Author: Worcester, Thomas
Date published: March 1, 2013
THE CASE OF GALILEO: A CLOSED QUESTION? By Annibale Fantoli. Translated from the Italian by George V. Coyne, SJ. Notre Dame, IN: University of Notre Dame, 2012. Pp. xii -I- 272. $28.
In 1979 Pope John Paul II established a commission to reexamine the Galileo affair. This is the starting point and in many ways the end point of this study. Fantoli, already well-published on Galileo (1564-1642), traces both the complexities of Galileo's dealings with and condemnation by the Catholic Church of his day, and the successes and failures of more recent papal efforts to finally move beyond what for most people today remains a notorious case of religion attempting to stifle scientific progress.
F. highlights very well the ways early 17th-century resistance to Copernicanism or to a heliocentric understanding of the universe was grounded above all in veneration of some ancient texts viewed as authoritative if not altogether definitive. These were certain works of Aristotle and certain verses in the Bible. Central to the debate was the question of which mattered more: antiquity's time-honored texts or new knowledge made available through empirical methods dependent on new technologies such as the telescope? In the early 1600s, was the Renaissance veneration of ancient texts ready to make way for the scientific revolution and its experimental and observational way of proceeding?
The Jesuit role in Galileo's travails, F. shows, was a quite varied one, depending on which Jesuit one is talking about, and at which stage of events. At one end of the spectrum of attitudes toward Galileo was Christopher Clavius, S.J. (1537-1612), mathematician and chief architect of the Gregorian calendar, who was a friend and supporter of Galileo. At the opposite end of the spectrum were several very conservative Jesuits eager to uphold traditional cosmological views. Cardinal Robert Bellarmine, SX (1542-1621), seems to have fallen somewhere in the middle, though he played a central role in notifying Galileo of the 1616 decision of Pope Paul V, published by the Sacred Congregation of the Index, stating that heliocentrism is contrary to Scripture and therefore must not be defended or held, though it could continue to be discussed as "a purely mathematical hypothesis" (138).
F. shows Pope Urban VIII (reign 1623-1644) to have been somewhat skeptical about the possibility of human science ever deciphering how the universe worked. Yet Urban was initially quite favorable to Galileo, even if he eventually turned against him when the latter went beyond a mere hypothesis in support of a Copernican view of the universe. F. shows clearly how Galileo's 1632 Dialogue Concerning the Two Chief World Systems was perceived by many in Rome not only to flout the restriction regarding a mathematical hypothesis but also to mock the pope. In this dialogue of three individuals, Simplicius, the spokesman for a traditional Aristotelian-Ptolemaic view, was portrayed as a kind of simpleton "who believes blindly in a natural philosophy no longer supportable" (152) and advances the weakest of arguments.
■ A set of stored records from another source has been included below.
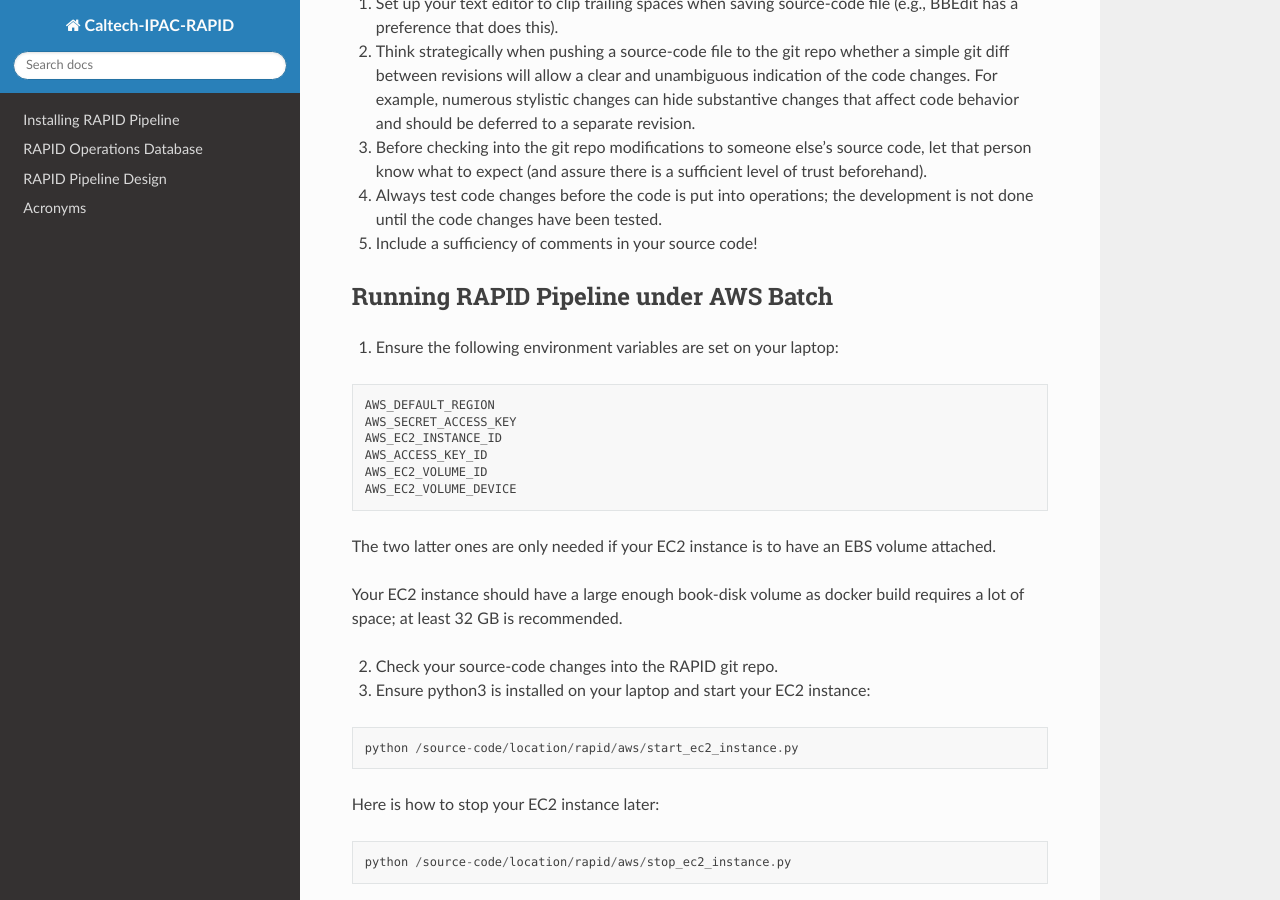
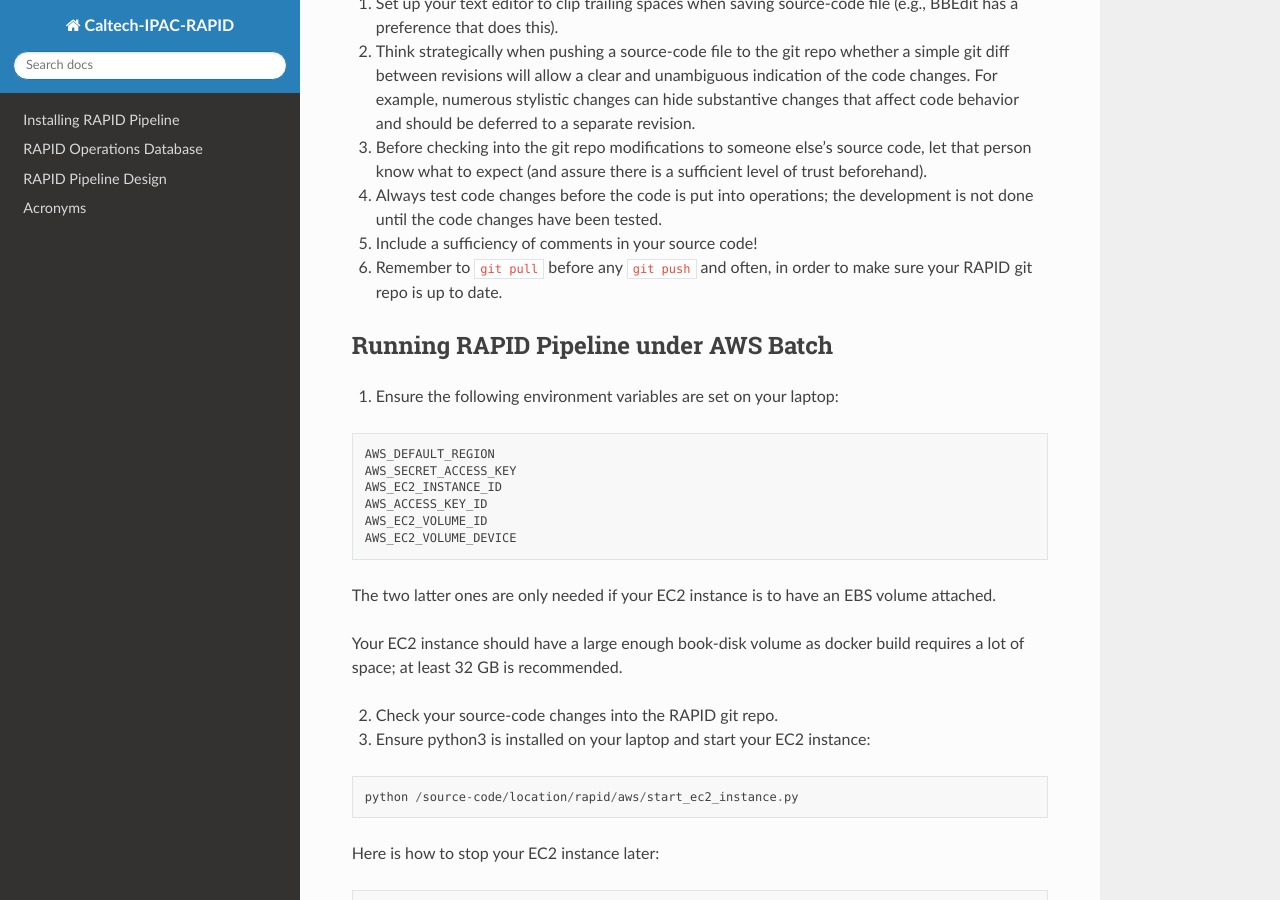
Before and after one commit to Caltech-IPAC/rapid, a Sphinx documentation site: the page built from docs/source/dev/notes.rst, in a window 1280 px wide and 900 px high, scrolled down 448 px. Built offline with Sphinx 7.4.7 and the Read the Docs theme 3.1.0, drawn with Linux system fonts in a browser that asks for light colours.

Commit message:
Added auto-numbering of list.

```diff
--- a/docs/source/dev/notes.rst
+++ b/docs/source/dev/notes.rst
@@ -16,17 +16,20 @@
 Developer Guidelines
 ************************************
 
-1. Set up your text editor to clip trailing spaces when saving source-code file (e.g., BBEdit has a preference that does this).
+#. Set up your text editor to clip trailing spaces when saving source-code file (e.g., BBEdit has a preference that does this).
 
-2. Think strategically when pushing a source-code file to the git repo whether a simple git diff between revisions will allow a clear and unambiguous indication of the code changes.  For example, numerous stylistic changes can hide substantive changes that affect code behavior and should be deferred to a separate revision.
+#. Think strategically when pushing a source-code file to the git repo whether a simple git diff between revisions
+   will allow a clear and unambiguous indication of the code changes.  For example, numerous stylistic changes can
+   hide substantive changes that affect code behavior and should be deferred to a separate revision.
 
-3. Before checking into the git repo modifications to someone else's source code,
+#. Before checking into the git repo modifications to someone else's source code,
    let that person know what to expect (and assure there is a sufficient level of trust beforehand).
 
-4. Always test code changes before the code is put into operations; the development is not done until the code changes have been tested.
+#. Always test code changes before the code is put into operations; the development is not done until the code changes have been tested.
 
-5. Include a sufficiency of comments in your source code!
+#. Include a sufficiency of comments in your source code!
 
+#. Remember to ``git pull`` before any ``git push`` and often, in order to make sure your RAPID git repo is up to date.
 
 Running RAPID Pipeline under AWS Batch
 ********************************************
```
Urban VIII judged Galileo to have both broken his promises and, worse, used Simplicius as a thinly veiled stand-in for Urban himself. Urban deeply resented what he saw as personal betrayal by a recipient of papal patronage - indeed not only a betrayal but also "an infraction against the fundamental rule of patronage and it would never be pardoned" (198). Thus the pope became an implacable opponent of Galileo, and soon the wheels were set in motion for his trial before the Roman Inquisition. Galileo's condemnation may thus have resulted as much or more from papal pique as from any defense of the authority of antiquity in matters cosmologica!, or from any conflict between science and religion.
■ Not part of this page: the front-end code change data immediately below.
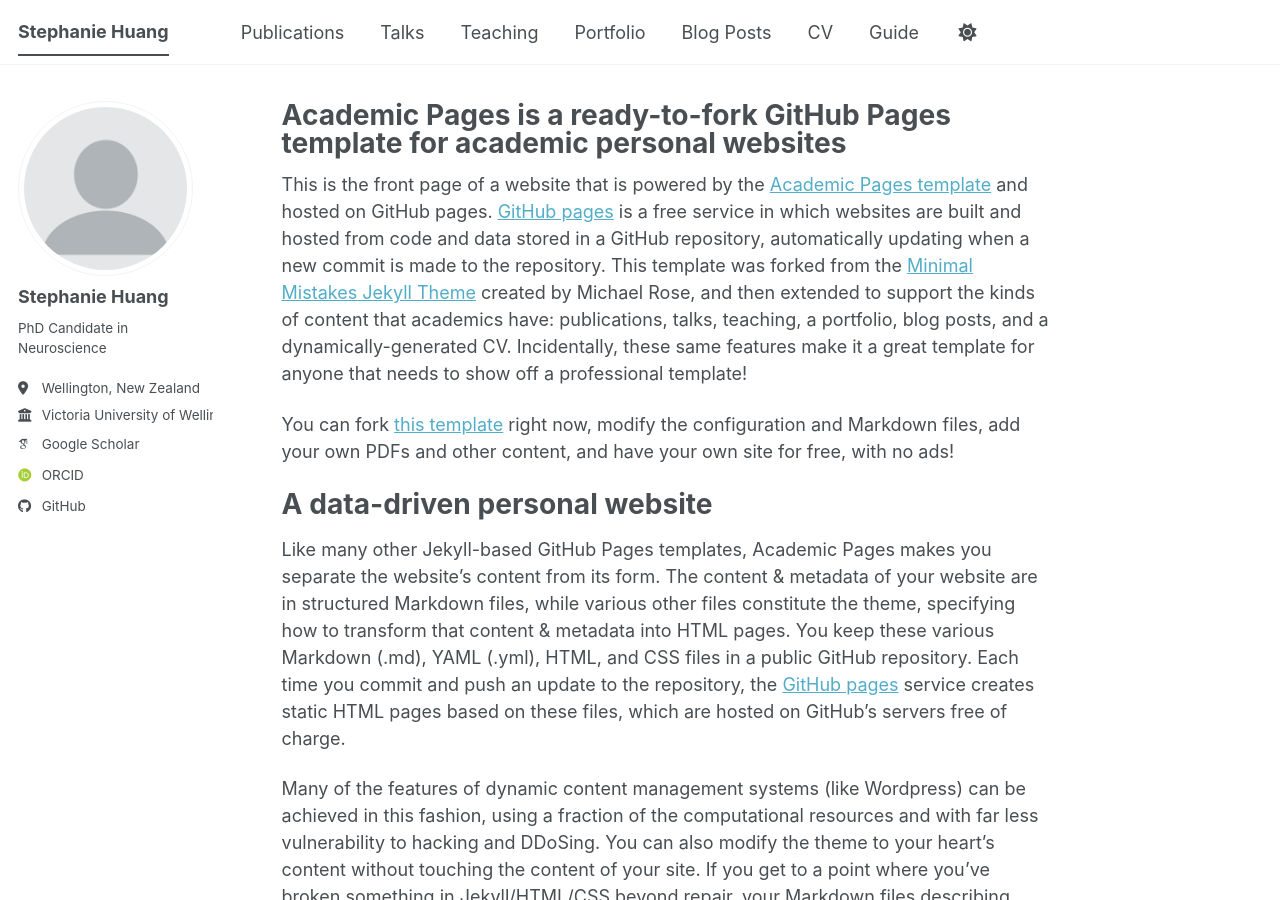
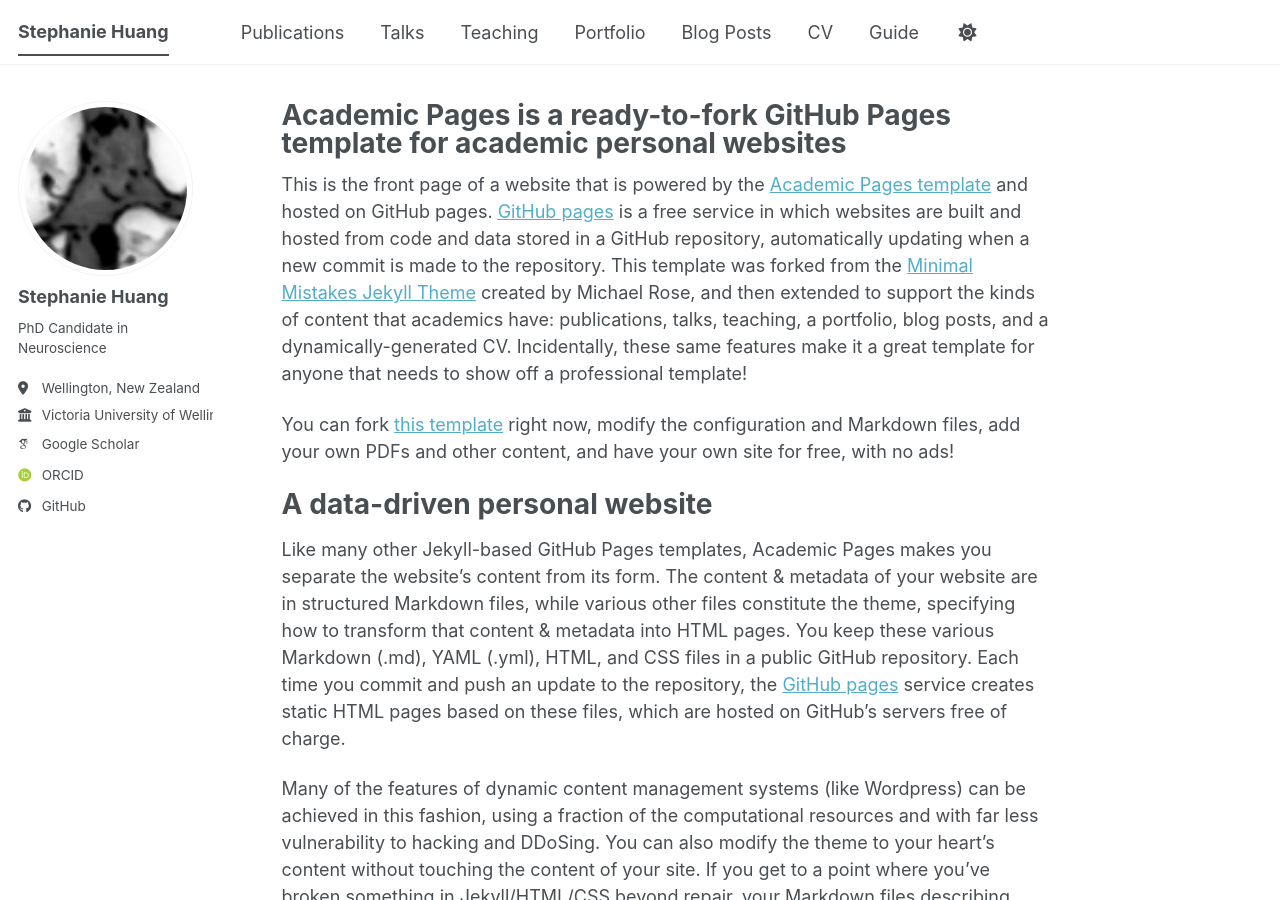
Before and after one commit to stephaniejh/stephaniejh.github.io, a Jekyll site: the page built from _pages/about.md, in a window 1280 px wide and 900 px high. Built offline with Jekyll 4.4.1, drawn with Linux system fonts in a browser that asks for light colours; some web fonts are replaced; a script bundle is joined from its source files by our own code; library files that are not in the unit come from our copies.

Commit message:
Update _config.yml
bksy and profile pic

```diff
--- a/_config.yml
+++ b/_config.yml
@@ -23,12 +23,12 @@
 #               Additional customization can be done by editing /_includes/author-profile.html
 author:
   # Biographic information
-  avatar           : "profile.png"
+  avatar           : "happy_neuron_crop.png" # in images folder!
   name             : "Stephanie Huang"
   pronouns         : # example: "she/her"
   bio              : "PhD Candidate in Neuroscience"
+  location         : "Wellington, New Zealand"
   employer         : "Victoria University of Wellington"
-  location         : "Wellington, New Zealand"
   uri              : # URL
   email            : # "none@example.org"
 
@@ -57,7 +57,7 @@
 
   # Social media
   artstation       : # Username
-  bluesky          : # "bsky.app" # Replace this with you Bluesky username
+  bluesky          : # "@stephjhuang.bsky.social" # Replace this with you Bluesky username
   facebook         : # Username
   flickr           : # Username
   foursquare       : # Username
```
F. demonstrates that despite the many cardinals and various papal bureaucrats and other persons involved in the Galileo case, Paul V and Urban VIII bear personal responsibility for its outcome in 1616 and in 1633 respectively. But F. also argues that John Paul IPs desire to acknowledge that Galileo's condemnation was a mistake, and thus in some sense close the case, was frustrated by other Vatican authorities who made a muddle of the honesty and clarity the pope desired. Cardinal Paul Poupard, on F.'s account, seems to have played a major role in such a muddling. Though books on the Galileo case are extraordinarily abundant, this volume merits attention both by historians and by anyone concerned with how papal bureaucracy may be functional and/or dysfunctional.
College of the Holy Cross, Worcester, MA THOMAS WORCESTER, S.J.